Restaurants Getting Personal With Mobile Payments & More Connections

January 10, 2019         By: Steven Anderson

There’s a trend in the market today known as “analytics.” For those not familiar, it basically means “businesses examine all the customer data they have to better determine what it is customers want, and give it to them.” That sounds great and all, but it means that businesses have to have that data in the first place. For restaurants, mobile payments and other systems are calling on analytics to help improve the dining experience, and that’s leaving some restaurant-goers cold.

One new release is Taste, a “dining recommendation platform” that helps people determine where a “good” place to eat actually is based on a user’s own history. The app is working right now to build a presence in Albany, New York, but plans to go much wider in the next three to six months. Essentially, customers tell Taste where they’ve eaten already, and where they’ve enjoyed eating, and the Taste platform works some of that analytics magic to tell people where else they might like a table.

The app comes with two different versions: a free and paid premium version. The biggest difference between the two is that the premium version will automatically update by examining users’ credit card statements and similar matter to spot dining-related transactions and file same accordingly.

It’s also set to help bring together dining platforms; not everyone has their reservations systems available on every platform, so someone may be, for example, trying to set up a reservation on OpenTable when the restaurant only accepts Wisely reservations.

Some here are likely freaked out at the notion that an app is searching credit card data looking for any reference to a restaurant—how long before it threatens to email your wife with all those “lunch dates” you made?—but that’s the nature of analytics. Analytics requires data to work, and it needs to get that data from somewhere. Sure, we understand, on a visceral level—the app needs to know where you’ve eaten already to make suggestions about future places to eat—yet we’re all likely still concerned.

Any kind of app like Taste needs to make it clear how it’s protecting all the data it’s collecting, even as it collects said data.
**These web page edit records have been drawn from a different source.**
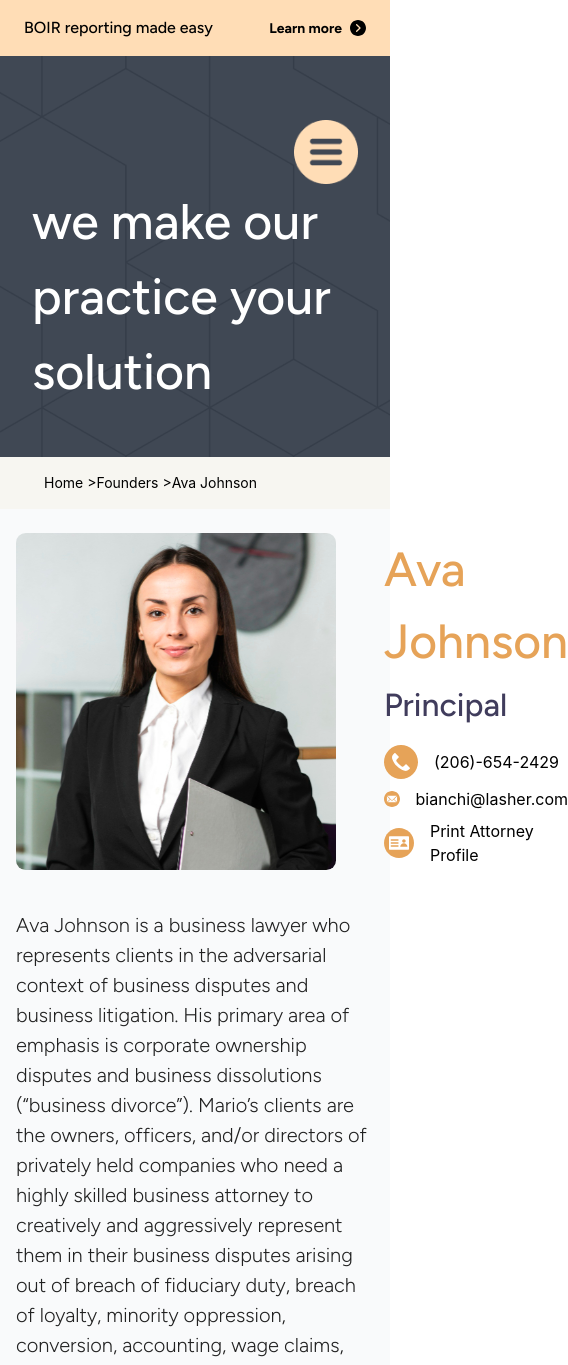
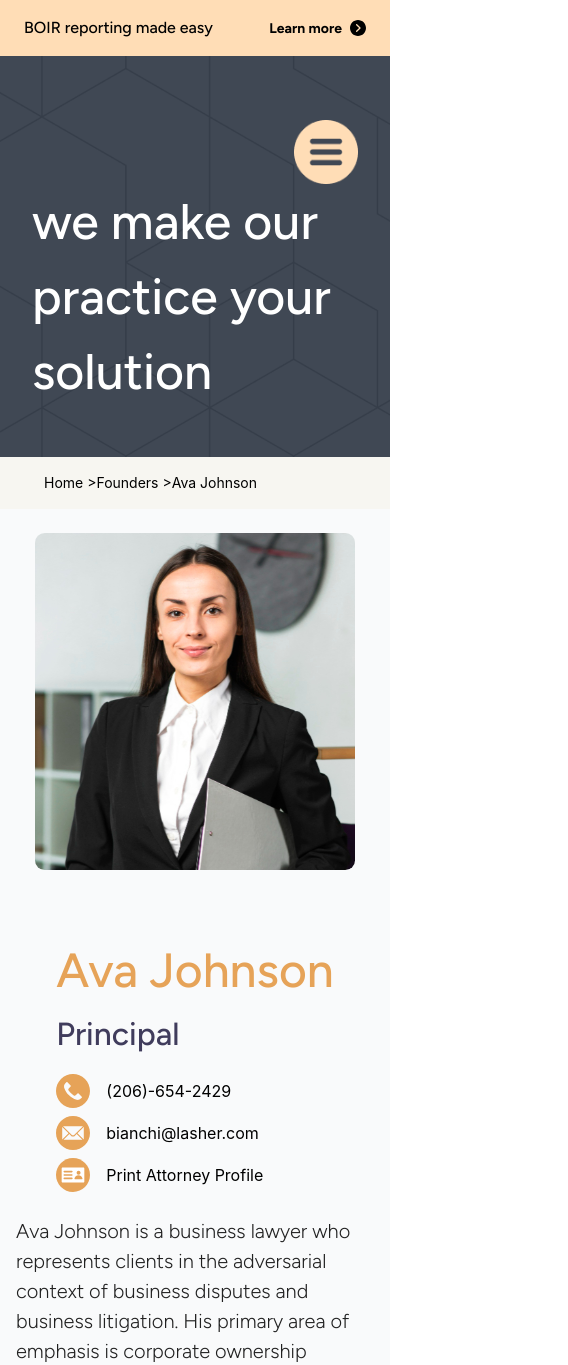
Before and after one commit to Abheerajput/rkllwa, a React (Create React App) app: page /profile in a window 390 px wide. Shown: the top 1365 px of the page, 568 px wide, since content can reach past the window. Built offline with nearby package versions, Linux system fonts and the light colour scheme; the HTML template or start-up script is replaced by a standard one; a web font is replaced by a local one.

Commit message:
personal Profile

```diff
--- a/src/Components/Profile.jsx
+++ b/src/Components/Profile.jsx
@@ -37,7 +37,7 @@ const ProfileCard = () => {
       <div className="bg-gray-50 grid grid-cols-2 xs:flex xs:flex-col md:flex md:flex-col sm:p-10">
         {/* Profile Section */}
         <div>
-          <div className="flex px-4 mt-[24px] gap-12 items-start md:items-center">
+          <div className="flex xs:flex-col md:flex-col xs:items-center md:items-center px-4 mt-[24px] gap-12 items-start ">
             <img
               src={profile}
               alt="Ava Johnson"
```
Doing anything less will run off more potential users than it could have picked up.